The Court finds that the protective order issued by Judge Amon in Nalini, a Walsh Act case, adequately balances the interests of the defendant with the public interest in preventing the unnecessary distribution of child pornography used in connection with criminal trials.
B. SEPARATION OF POWERS
Finally, defendant argues that the Walsh Act violates the Separation of Powers principle by directing a specific outcome by the court in ruling on a discovery motion. This argument is without merit. "Congress retains the ultimate authority to modify or set aside any judicially created rules of evidence and procedure that are not required by the Constitution." Dickerson v. United States, 530 U.S. 428, 437, 120 S.Ct. 2326, 147 L.Ed.2d 405 (2000). The Walsh Act's prohibitions only apply "so long as" the government makes the property or material "reasonably available" to the defense, and do not impose a mandate on the courts to deny disclosure in cases where the government has not made the materials "reasonably available." See Butts, 2006 WL 3613364, **2-3, 2006 U.S. Dist. LEXIS 90165, at *9 (finding no violation of separation of powers with regard to Walsh Act); Battaglia, 2007 WL 1831108, **2-3, *5 n. 4, 2007 U.S. Dist. LEXIS 45773, at *6-*7 n. 4 ("It is clear . . . that Congress has the power to set aside Rule 16, to the extent that it is not constitutionally required, and that it has done so in cases involving child pornography . . . For many of the same reasons why this statute does not `violate' Rule 16, it also does not violate the separation of powers doctrine. Congress has the power to effectuate these types of procedural changes."); O'Rourke, 470 F.Supp.2d at 1054 (rejecting argument that § 3509(m) violates Rule 16 and stating "Congress has the power to override the Federal Rules of Criminal Procedure. Congress' intent to do so in the Walsh Act is clear.") (internal citations omitted); Knellinger, 471 F.Supp.2d at 643 ("Congress often has enacted statutes that repeal, amend, or supercede existing rules of federal procedure, and courts consistently upheld the power of Congress to do so."). Therefore, the Court finds that the Walsh Act does not violate separation of powers.

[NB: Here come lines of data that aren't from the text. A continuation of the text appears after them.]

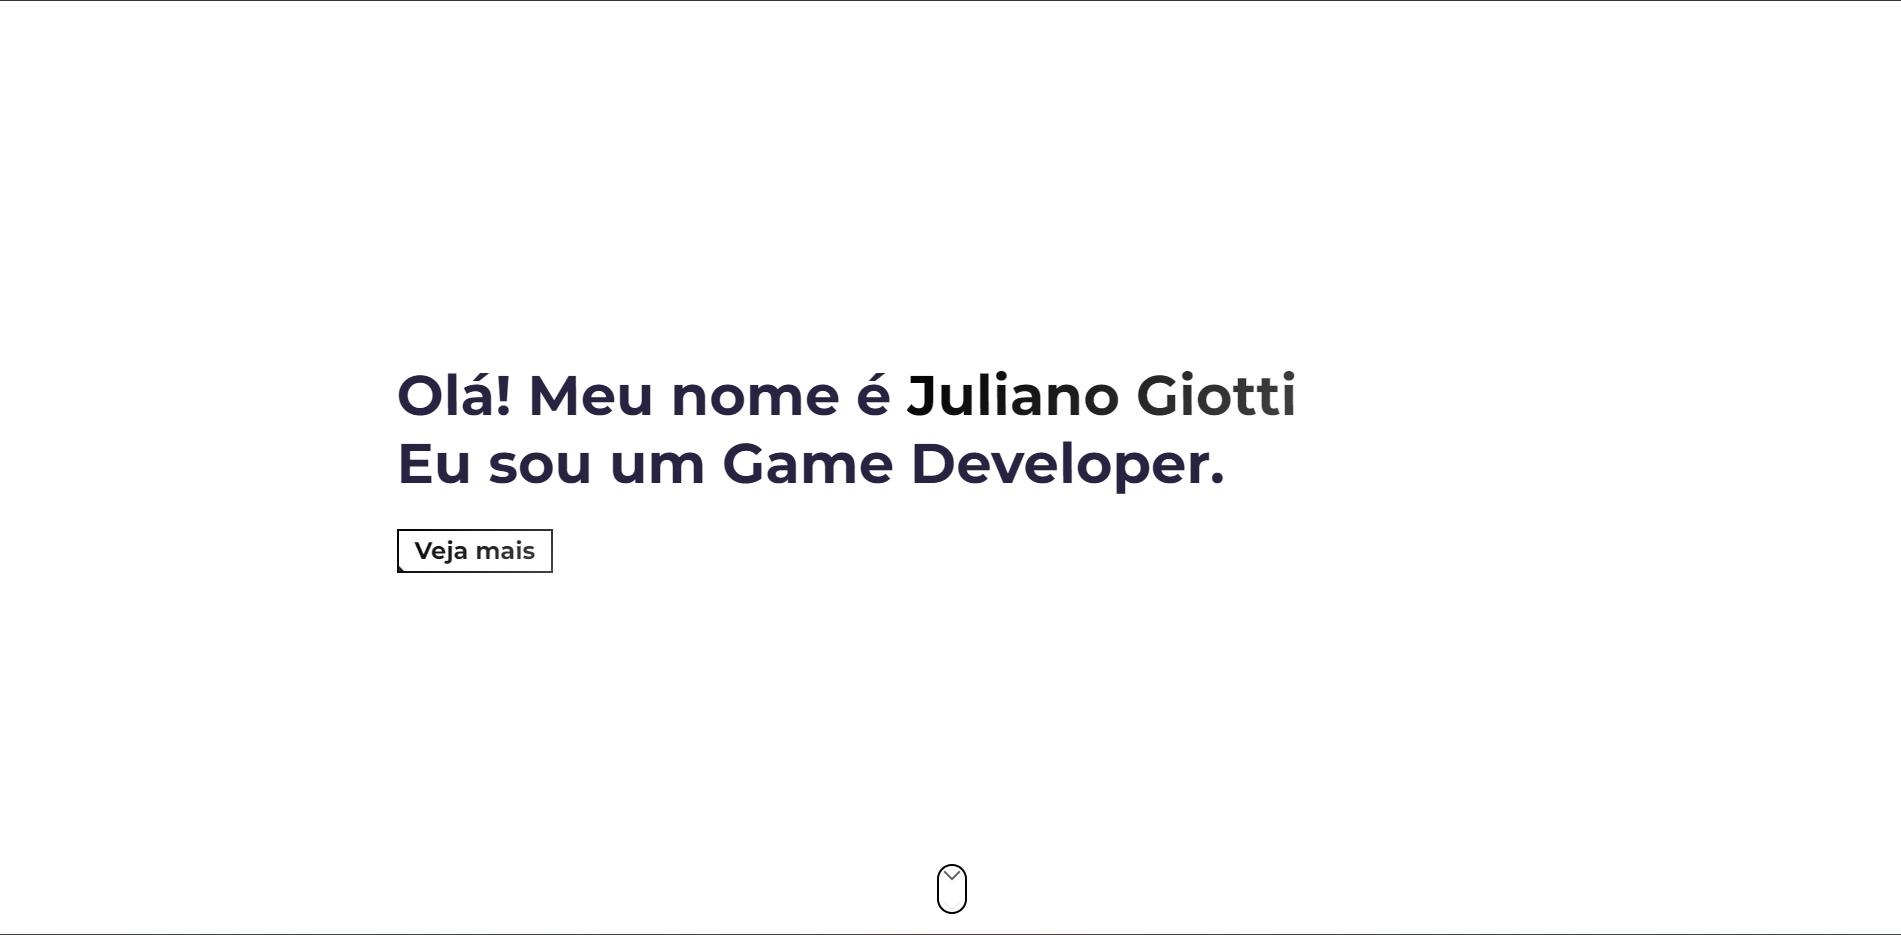
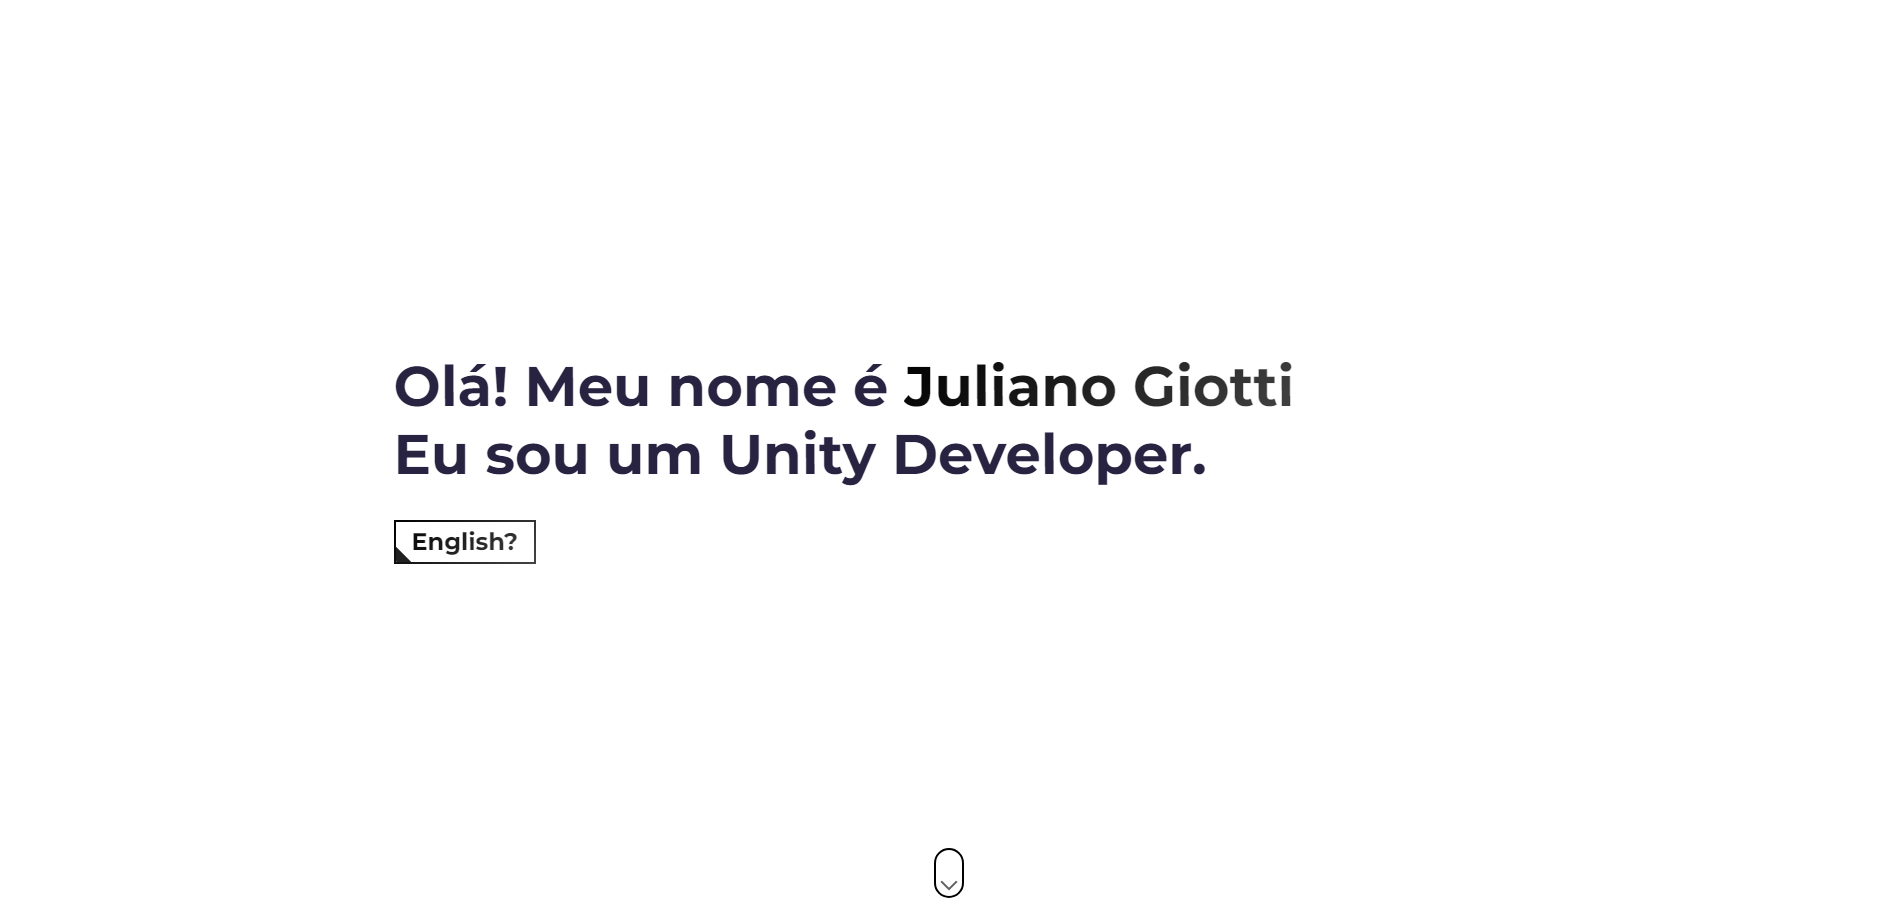
Changed Preview Img

Changed region(s): [[0.1866, 0.3982, 0.6842, 0.5208], [0.2177, 0.5514, 0.311, 0.6433], [0.4976, 0.919, 0.5287, 0.9803]]

diff --git a/indexen.html b/indexen.html
@@ -31,14 +31,14 @@
   <meta property="og:url" content="https://jugtt.github.io/Portfolio/" />
   <meta property="og:title" content="Juliano Giotti | Unity Developer EN" />
   <meta property="og:description" content="Juliano Giotti Portfolio" />
-  <meta property="og:image" content="https://jugtt.github.io/Portfolio/assets/preview.png" />
+  <meta property="og:image" content="https://jugtt.github.io/Portfolio/assets/previewEN.png" />
 
   <!-- Twitter -->
   <meta property="twitter:card" content="summary_large_image" />
   <meta property="twitter:url" content="https://jugtt.github.io/Portfolio/" />
   <meta property="twitter:title" content="Juliano Giotti | Unity Developer" />
   <meta property="twitter:description" content="Juliano Giotti Portfolio" />
-  <meta property="twitter:image" content="https://jugtt.github.io/Portfolio/assets/preview.png" />
+  <meta property="twitter:image" content="https://jugtt.github.io/Portfolio/assets/previewEN.png" />
 
   <!-- link tags -->
   <link rel="preload" as="style" href="./css/main.css" />
@@ -356,6 +356,6 @@
 
 <style>
   .a {
-    content: url("./assets/preview.png");
+    content: url("./assets/previewEN.png");
   }
 </style>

For the foregoing reasons, I deny defendant's motion to compel disclosure of the mirror image of the computer hard drive seized from the defendant's computer.